Effects of the Boston Tea Party
On 16 December 1773, colonists in Boston, Massachusetts, boarded three ships full of tea sent by the East India Company and threw the tea into the Boston Harbor. They did so to protest the Tea Act, passed by the Parliament of Great Britain, which practically granted the East India Company a monopoly on tea distribution in the American colonies. The colonists were required to pay a tax on this tea because of the Townshend Acts. One of the first effects of the Boston Tea Party was the passage of strict new laws known as the "Coercive Acts, " which were intended to punish the colonists. This led to many of the later effects, including the formation of the First Continental Congress. The Boston Tea Party was also a major catalyst leading to the start of the American Revolutionary War.
The Coercive Acts, also known as the Intolerable Acts, were intended as punishment for the destruction of property. One of these acts actually shut down trade in the city of Boston until the damages could be repaid. These punitive acts were particularly strict because the British Parliament intended to make an example of Boston in order to discourage other acts of rebellion from the colonies.
These acts led to another of the effects of the Boston Tea Party: the development of the First Continental Congress. This congress was formed with the intent of petitioning the British Parliament in order to have the harsh punitive acts repealed. The petition was ignored, leading to the development of the Second Continental Congress. Between these two Congresses, the American Revolutionary War began, and the Second Continental Congress was highly involved in overseeing the war effort.

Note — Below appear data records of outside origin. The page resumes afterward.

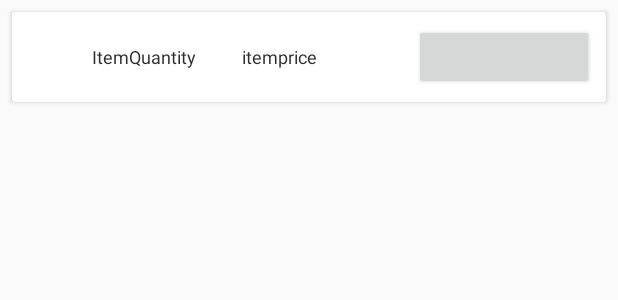
After one commit to MajaSitanala/SMAP_BarApp_Group10, an Android app: the layout shopping_item.xml on its own in the app's theme, with its tools: preview values and no code run, on a phone screen of 412 x 824 dp. The commit adds this screen. Shown: the top 300 px of the screen. Run offline under Robolectric (Android 15) with nearby library versions, the light colour scheme and no system bars.

```diff
--- a/RUS1_Bar/app/src/main/AndroidManifest.xml
+++ b/RUS1_Bar/app/src/main/AndroidManifest.xml
@@ -1,8 +1,10 @@
 <?xml version="1.0" encoding="utf-8"?>
 <manifest xmlns:android="http://schemas.android.com/apk/res/android"
     package="com.example.rus1_bar">
+    <uses-permission android:name="android.permission.FOREGROUND_SERVICE" />
 
     <application
+        android:name=".Service.AppShopping"
         android:allowBackup="true"
         android:icon="@mipmap/ic_launcher"
         android:label="@string/app_name"
@@ -10,6 +12,7 @@
         android:supportsRtl="true"
         android:theme="@style/AppTheme">
         <activity android:name=".Activities.ShoppingActivity"/>
+        <service android:name=".Service.ShoppingService"/>
         <activity android:name=".Activities.MainActivity">
             <intent-filter>
                 <action android:name="android.intent.action.MAIN" />
--- a/RUS1_Bar/app/src/main/java/com/example/rus1_bar/Fragments/Bartender/ViewCategoriesFragment.java
+++ b/RUS1_Bar/app/src/main/java/com/example/rus1_bar/Fragments/Bartender/ViewCategoriesFragment.java
@@ -42,7 +42,6 @@ public class ViewCategoriesFragment extends Fragment {
         // rootView is needed when using fingViewById because otherwise the views have not been created by the time the views are called.
         View rootView = inflater.inflate(R.layout.fragment_view_categories, container, false);                                              //https://stackoverflow.com/questions/26621060/display-a-recyclerview-in-fragment
 
-
         //Test data for the card view
         fillTestCategoryList();
 
@@ -55,7 +54,6 @@ public class ViewCategoriesFragment extends Fragment {
 
         //Recycler adapter setup
         categoryRecyclerAdapter = new CategoryRecyclerAdapter(getActivity(), testCategoryList);
-
         categoryRecyclerView.setAdapter(categoryRecyclerAdapter);
 
 
--- /dev/null
+++ b/RUS1_Bar/app/src/main/res/drawable/delte_button_shopping.xml
@@ -0,0 +1,5 @@
+<?xml version="1.0" encoding="utf-8"?>
+<selector xmlns:android="http://schemas.android.com/apk/res/android">
+    <item
+        android:drawable="@drawable/trash_can" />
+</selector>
--- /dev/null
+++ b/RUS1_Bar/app/src/main/res/layout/shopping_item.xml
@@ -0,0 +1,61 @@
+<?xml version="1.0" encoding="utf-8"?>
+<androidx.cardview.widget.CardView xmlns:android="http://schemas.android.com/apk/res/android"
+    xmlns:app="http://schemas.android.com/apk/res-auto"
+    android:layout_width="match_parent"
+    android:layout_height="60dp"
+        android:layout_marginEnd="8dp"
+        android:layout_marginStart="8dp"
+        android:layout_marginTop="8dp">
+
+<RelativeLayout
+    android:layout_width="match_parent"
+    android:layout_height="match_parent"
+    android:padding="8dp">
+
+    <TextView
+        android:id="@+id/txt_itemQuantity"
+        android:layout_width="160dp"
+        android:layout_height="match_parent"
+        android:gravity="center"
+        android:text="@string/ItemQuantity"
+        android:textColor="@color/cardViewColor"
+        android:textSize="12dp" />
+
+    <TextView
+        android:id="@+id/txt_itemName"
+        android:layout_width="match_parent"
+        android:layout_height="match_parent"
+        android:layout_marginStart="10dp"
+        android:layout_marginEnd="10dp"
+        android:layout_toStartOf="@+id/txt_itemPrice"
+        android:layout_toEndOf="@+id/txt_itemQuantity"
+        android:gravity="center"
+        android:text="@string/itemname"
+        android:textColor="@color/cardViewColor"
+        android:textSize="12dp" />
+
+    <TextView
+        android:id="@+id/txt_itemPrice"
+        android:layout_width="160dp"
+        android:layout_height="match_parent"
+        android:layout_marginEnd="10dp"
+        android:layout_toStartOf="@+id/btn_deleteButton"
+        android:gravity="center"
+        android:text="itemprice"
+        android:textColor="@color/cardViewColor"
+        android:textSize="12dp" />
+
+    <Button
+        android:id="@+id/btn_deleteButton"
+        android:layout_width="120dp"
+        android:layout_height="match_parent"
+        android:layout_alignParentEnd="true"
+        android:layout_marginStart="0dp" />
+
+
+</RelativeLayout>
+
+
+
+
+</androidx.cardview.widget.CardView>
```
Also changed, not shown: RUS1_Bar/app/src/main/java/com/example/rus1_bar/Activities/ShoppingActivity.java (+80 -2 lines), RUS1_Bar/app/src/main/java/com/example/rus1_bar/Adapters/CategoryRecyclerAdapter.java (+1 -15 lines), RUS1_Bar/app/src/main/java/com/example/rus1_bar/Adapters/ShoppingCardRecyclerAdapter.java (+11 -4 lines), RUS1_Bar/app/src/main/java/com/example/rus1_bar/Models/ShoppingViewModel.java (added, +60 -0 lines), RUS1_Bar/app/src/main/java/com/example/rus1_bar/Repository/FirebaseRepository.java (added, +85 -0 lines), RUS1_Bar/app/src/main/java/com/example/rus1_bar/Service/AppShopping.java (added, +35 -0 lines), RUS1_Bar/app/src/main/java/com/example/rus1_bar/Service/ShoppingService.java (added, +92 -0 lines), RUS1_Bar/app/src/main/res/layout/fragment_tutur_settings.xml (added, +14 -0 lines), RUS1_Bar/app/src/main/res/navigation/navigation_shopping_card_graph.xml (added, +12 -0 lines).
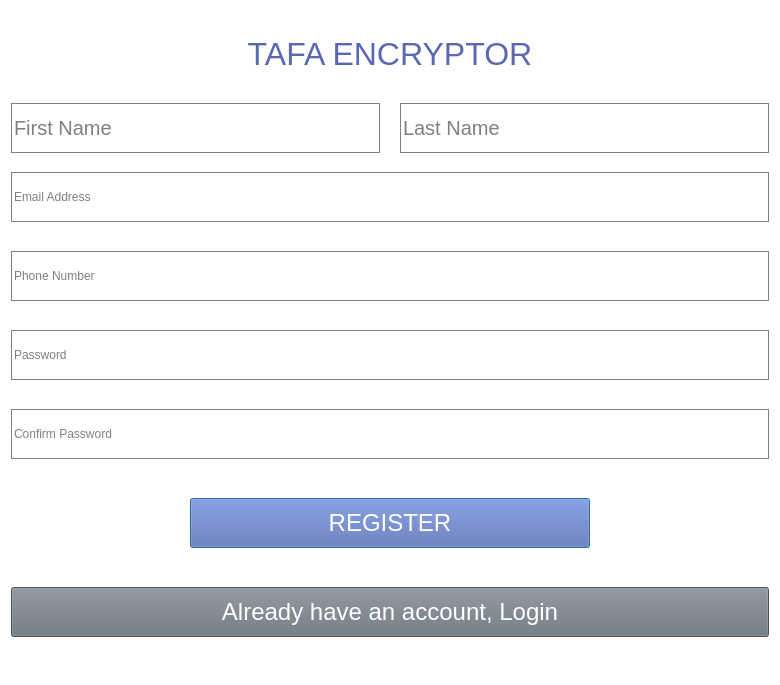
This is ui/registration_v2.ui in thaka-creations/player_encryptor as Qt 5 draws it before an edit. The edited form follows.
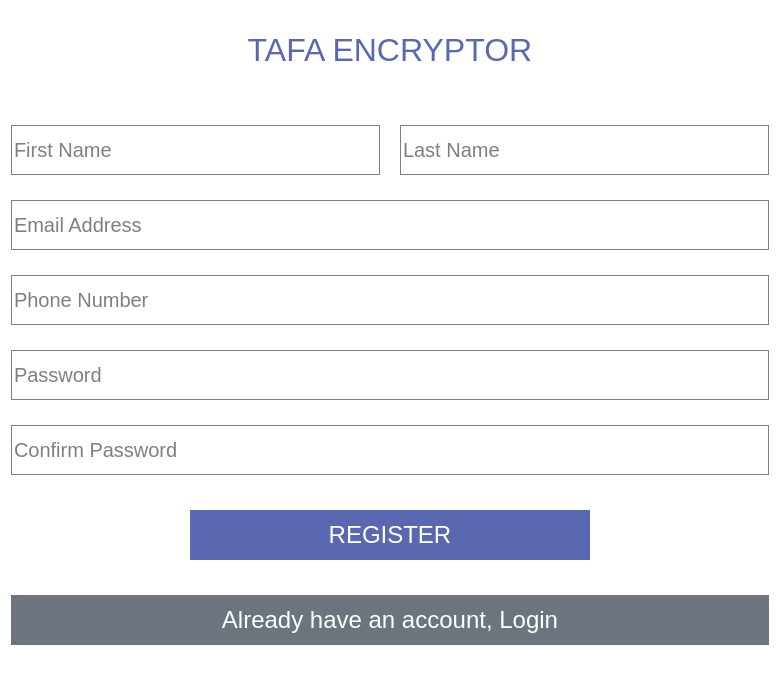
This is the edited form.

Diff of the .ui file:
```diff
--- a/ui/registration_v2.ui
+++ b/ui/registration_v2.ui
@@ -41,6 +41,22 @@
      </property>
     </widget>
    </item>
+   <item>
+    <spacer name="verticalSpacer_8">
+     <property name="orientation">
+      <enum>Qt::Vertical</enum>
+     </property>
+     <property name="sizeType">
+      <enum>QSizePolicy::Fixed</enum>
+     </property>
+     <property name="sizeHint" stdset="0">
+      <size>
+       <width>20</width>
+       <height>30</height>
+      </size>
+     </property>
+    </spacer>
+   </item>
    <item>
     <layout class="QHBoxLayout" name="horizontalLayout">
      <property name="spacing">
@@ -118,6 +134,22 @@
      </item>
     </layout>
    </item>
+   <item>
+    <spacer name="verticalSpacer_7">
+     <property name="orientation">
+      <enum>Qt::Vertical</enum>
+     </property>
+     <property name="sizeType">
+      <enum>QSizePolicy::Fixed</enum>
+     </property>
+     <property name="sizeHint" stdset="0">
+      <size>
+       <width>20</width>
+       <height>10</height>
+      </size>
+     </property>
+    </spacer>
+   </item>
    <item>
     <widget class="QLineEdit" name="emailAddressInput">
      <property name="minimumSize">
@@ -132,6 +164,11 @@
        <height>16777215</height>
       </size>
      </property>
+     <property name="font">
+      <font>
+       <pointsize>15</pointsize>
+      </font>
+     </property>
      <property name="styleSheet">
       <string notr="true">color: black;
 border: 1px solid grey;
@@ -172,6 +209,11 @@
        <height>16777215</height>
       </size>
      </property>
+     <property name="font">
+      <font>
+       <pointsize>15</pointsize>
+      </font>
+     </property>
      <property name="styleSheet">
       <string notr="true">color: black;
 border: 1px solid grey;
@@ -212,6 +254,11 @@
        <height>16777215</height>
       </size>
      </property>
+     <property name="font">
+      <font>
+       <pointsize>15</pointsize>
+      </font>
+     </property>
      <property name="styleSheet">
       <string notr="true">color: black;
 border: 1px solid grey;
@@ -255,6 +302,11 @@
        <height>16777215</height>
       </size>
      </property>
+     <property name="font">
+      <font>
+       <pointsize>15</pointsize>
+      </font>
+     </property>
      <property name="styleSheet">
       <string notr="true">color: black;
 border: 1px solid grey;
@@ -308,7 +360,8 @@
      </property>
      <property name="styleSheet">
       <string notr="true">background: #5968B0;
-color:white;</string>
+color:white;
+border: 0px;</string>
      </property>
      <property name="text">
       <string>REGISTER</string>
@@ -349,7 +402,8 @@
      </property>
      <property name="styleSheet">
       <string notr="true">background: #6c757d;
-color: white;</string>
+color: white;
+border: 0px;</string>
      </property>
      <property name="text">
       <string>Already have an account, Login</string>
```
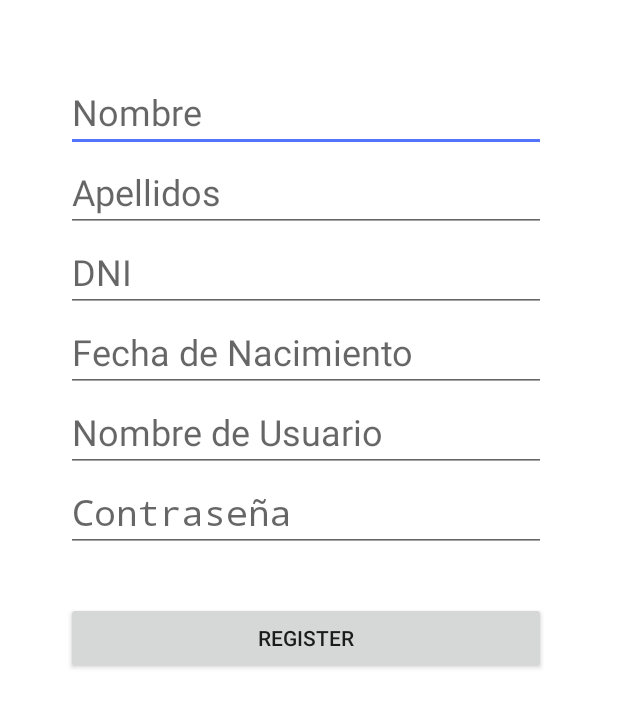
After one commit to fxop0218/AdministradorGym, an Android app: the RegisterActivity screen opened directly, with no data from a screen before it, on a phone screen of 412 x 824 dp. The commit adds this screen. Shown: the top 707 px of the screen. Run offline under Robolectric (Android 15) with nearby library versions, the phone set to English and light mode, and no system bars.

Commit message:
login y register

```diff
--- a/app/src/main/AndroidManifest.xml
+++ b/app/src/main/AndroidManifest.xml
@@ -9,8 +9,7 @@
         android:roundIcon="@mipmap/ic_launcher_round"
         android:supportsRtl="true"
         android:theme="@style/Theme.Gym">
-        <activity android:name=".PageFragment"></activity>
-        <activity android:name=".ui.notifications.ejemplo" />
+        <activity android:name=".Clases.RegisterActivity"></activity>
         <activity
             android:name=".ui.login.LoginActivity"
             android:label="@string/title_activity_login" />
--- /dev/null
+++ b/app/src/main/java/com/example/gym/Clases/RegisterActivity.java
@@ -0,0 +1,27 @@
+package com.example.gym.Clases;
+
+import androidx.appcompat.app.AppCompatActivity;
+
+import android.app.Activity;
+import android.content.Intent;
+import android.os.Bundle;
+import android.view.View;
+import android.widget.Button;
+
+import com.example.gym.MainActivity;
+import com.example.gym.R;
+
+public class RegisterActivity extends Activity {
+
+    @Override
+    protected void onCreate(Bundle savedInstanceState) {
+        super.onCreate(savedInstanceState);
+        setContentView(R.layout.activity_register);
+    }
+
+    public void register(View view){
+
+        Intent i = new Intent(this, MainActivity.class);
+        startActivity(i);
+    }
+}
--- /dev/null
+++ b/app/src/main/res/layout/activity_register.xml
@@ -0,0 +1,88 @@
+<?xml version="1.0" encoding="utf-8"?>
+<androidx.constraintlayout.widget.ConstraintLayout xmlns:android="http://schemas.android.com/apk/res/android"
+    xmlns:app="http://schemas.android.com/apk/res-auto"
+    xmlns:tools="http://schemas.android.com/tools"
+    android:layout_width="match_parent"
+    android:layout_height="match_parent"
+    tools:context=".Clases.RegisterActivity">
+
+    <LinearLayout
+        android:id="@+id/linearLayout"
+        android:layout_width="320dp"
+        android:layout_height="329dp"
+        android:layout_marginStart="48dp"
+        android:layout_marginTop="48dp"
+        android:layout_marginEnd="48dp"
+        android:orientation="vertical"
+        app:layout_constraintEnd_toEndOf="parent"
+        app:layout_constraintHorizontal_bias="1.0"
+        app:layout_constraintStart_toStartOf="parent"
+        app:layout_constraintTop_toTopOf="parent">
+
+        <EditText
+            android:id="@+id/editTextTextPersonName"
+            android:layout_width="match_parent"
+            android:layout_height="wrap_content"
+            android:ems="10"
+            android:hint="Nombre"
+            android:inputType="textPersonName"
+            android:textSize="24sp" />
+
+        <EditText
+            android:id="@+id/editTextTextPersonName2"
+            android:layout_width="match_parent"
+            android:layout_height="wrap_content"
+            android:ems="10"
+            android:hint="Apellidos"
+            android:inputType="textPersonName"
+            android:textSize="24sp" />
+
+        <EditText
+            android:id="@+id/editTextTextPersonName3"
+            android:layout_width="match_parent"
+            android:layout_height="wrap_content"
+            android:ems="10"
+            android:hint="DNI"
+            android:inputType="textPersonName"
+            android:textSize="24sp" />
+
+        <EditText
+            android:id="@+id/editTextDate"
+            android:layout_width="match_parent"
+            android:layout_height="wrap_content"
+            android:ems="10"
+            android:hint="Fecha de Nacimiento"
+            android:inputType="date"
+            android:textSize="24sp" />
+
+        <EditText
+            android:id="@+id/editTextTextPersonName4"
+            android:layout_width="match_parent"
+            android:layout_height="wrap_content"
+            android:ems="10"
+            android:hint="Nombre de Usuario"
+            android:inputType="textPersonName"
+            android:textSize="24sp" />
+
+        <EditText
+            android:id="@+id/editTextTextPassword"
+            android:layout_width="match_parent"
+            android:layout_height="wrap_content"
+            android:ems="10"
+            android:hint="Contraseña"
+            android:inputType="textPassword"
+            android:textSize="24sp" />
+
+    </LinearLayout>
+
+    <Button
+        android:id="@+id/registerbt"
+        android:layout_width="0dp"
+        android:onClick="register"
+        android:layout_height="wrap_content"
+        android:layout_marginTop="24dp"
+        android:text="@string/action_register"
+        app:layout_constraintEnd_toEndOf="@+id/linearLayout"
+        app:layout_constraintStart_toStartOf="@+id/linearLayout"
+        app:layout_constraintTop_toBottomOf="@+id/linearLayout" />
+</androidx.constraintlayout.widget.ConstraintLayout>
--- a/app/src/main/res/values/strings.xml
+++ b/app/src/main/res/values/strings.xml
@@ -3,7 +3,8 @@
     <string name="title_activity_login">LoginActivity</string>
     <string name="prompt_email">Correo electronico</string>
     <string name="prompt_password">Contraseña</string>
-    <string name="action_sign_in">Sign in or register</string>
+    <string name="action_sign_in">Sign in</string>
+    <string name="action_register">Register</string>
     <string name="action_sign_in_short">Sign in</string>
     <string name="welcome">"Bienvenido !"</string>
     <string name="invalid_username">No es un usuario valido</string>
```
Also changed, not shown: app/src/main/java/com/example/gym/SplashScreen.java (+4 -3 lines), app/src/main/java/com/example/gym/ui/login/LoginActivity.java (+13 -0 lines), app/src/main/res/layout/activity_login.xml (+18 -4 lines), app/src/main/res/layout/fragment_calendar.xml (+16 -3 lines), app/src/main/res/layout/fragment_user.xml (+24 -3 lines).
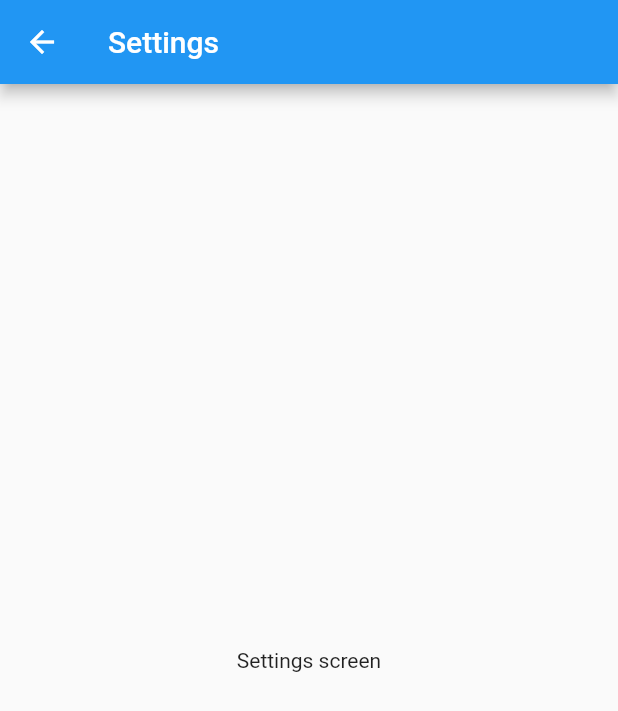
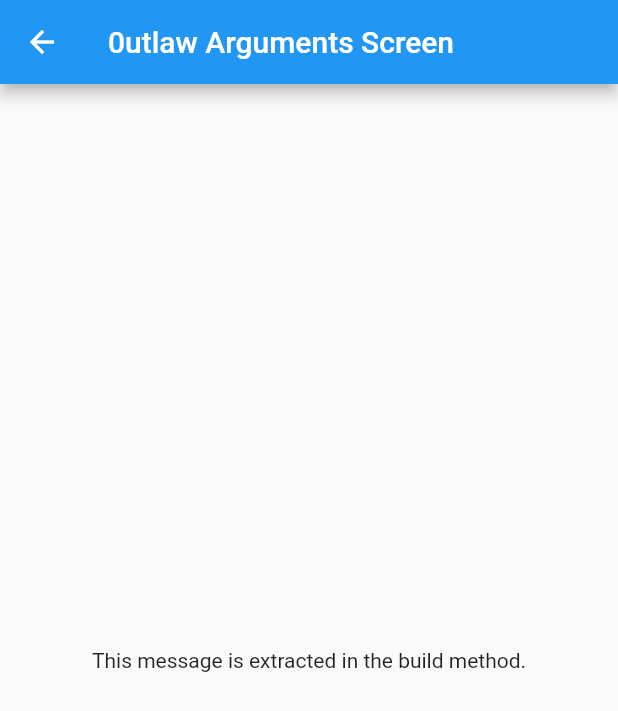
Before and after one commit to evansmwenda/Raashin-Flutter, a Flutter app: the screen it shows after launch, in the side drawer, after a tap on "Settings", on a phone screen of 412 x 824 dp. Shown: the top 711 px of the screen. Run offline on Flutter 3.47's test engine with Material 2 defaults, Android fonts, the phone set to English and light mode, and no system bars.

Commit message:
finished passing data to another screen

```diff
--- a/lib/home_page.dart
+++ b/lib/home_page.dart
@@ -43,7 +43,19 @@ class HomePage extends StatelessWidget {
               onTap: () {
                 //update the state of the app
                 Navigator.pop(context);
-                Navigator.pushNamed(context, '/settings');
+
+                Navigator.pushNamed(
+                  context,
+                  Settings.routeName,
+                  arguments: ScreenArguments(
+                    '0utlaw Arguments Screen',
+                    'This message is extracted in the build method.',
+                  ),
+                );
+
+//                Navigator.pushNamed(context, '/settings');
+
+
 //                Navigator.push(
 //                  context,
 //                  MaterialPageRoute(builder: (context) => Settings()),
@@ -82,3 +94,13 @@ class HomePage extends StatelessWidget {
     );
   }
 }
+
+// You can pass any object to the arguments parameter.
+// In this example, create a class that contains a customizable
+// title and message.
+class ScreenArguments {
+  final String title;
+  final String message;
+
+  ScreenArguments(this.title, this.message);
+}
--- a/lib/main.dart
+++ b/lib/main.dart
@@ -15,7 +15,8 @@ void main() {
     routes: {
       '/': (context) => MyApp(), //splash screen page
       '/home': (context) => HomePage(), //home page
-      '/settings': (context) => Settings(), //settings page
+//      '/settings': (context) => Settings(), //settings page
+      Settings.routeName: (context) => Settings(), //settings page
     },
   ));
 }
--- a/lib/screens/settings_page.dart
+++ b/lib/screens/settings_page.dart
@@ -1,6 +1,8 @@
 import 'package:flutter/material.dart';
+import 'package:flutter_raashin/home_page.dart';
 
 class Settings extends StatefulWidget{
+  static const routeName = '/settings';
   _SettingsState createState() => _SettingsState();
 
 }
@@ -8,12 +10,13 @@ class Settings extends StatefulWidget{
 class _SettingsState extends State<Settings>{
   @override
   Widget build(BuildContext context) {
+    final ScreenArguments args = ModalRoute.of(context).settings.arguments;
     return Scaffold(
       appBar: AppBar(
-        title: Text("Settings"),
+        title: Text(args.title),
       ),
       body:Center(
-        child: Text("Settings screen"),
+        child: Text(args.message),
       ),
     );
   }
```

In many ways, the American Revolutionary War itself can be seen as one of the effects of the Boston Tea Party. There were many different factors and rebellious acts that eventually precipitated in the war, but the Boston Tea Party was among the most significant. The passage of the Coercive Acts and the subsequent refusal of the British Parliament to repeal them led to a great deal of dissatisfaction from colonists. It is distinctly possible that without the Boston Tea Party, the Revolution would have been delayed for quite some time or may not have even happened at all.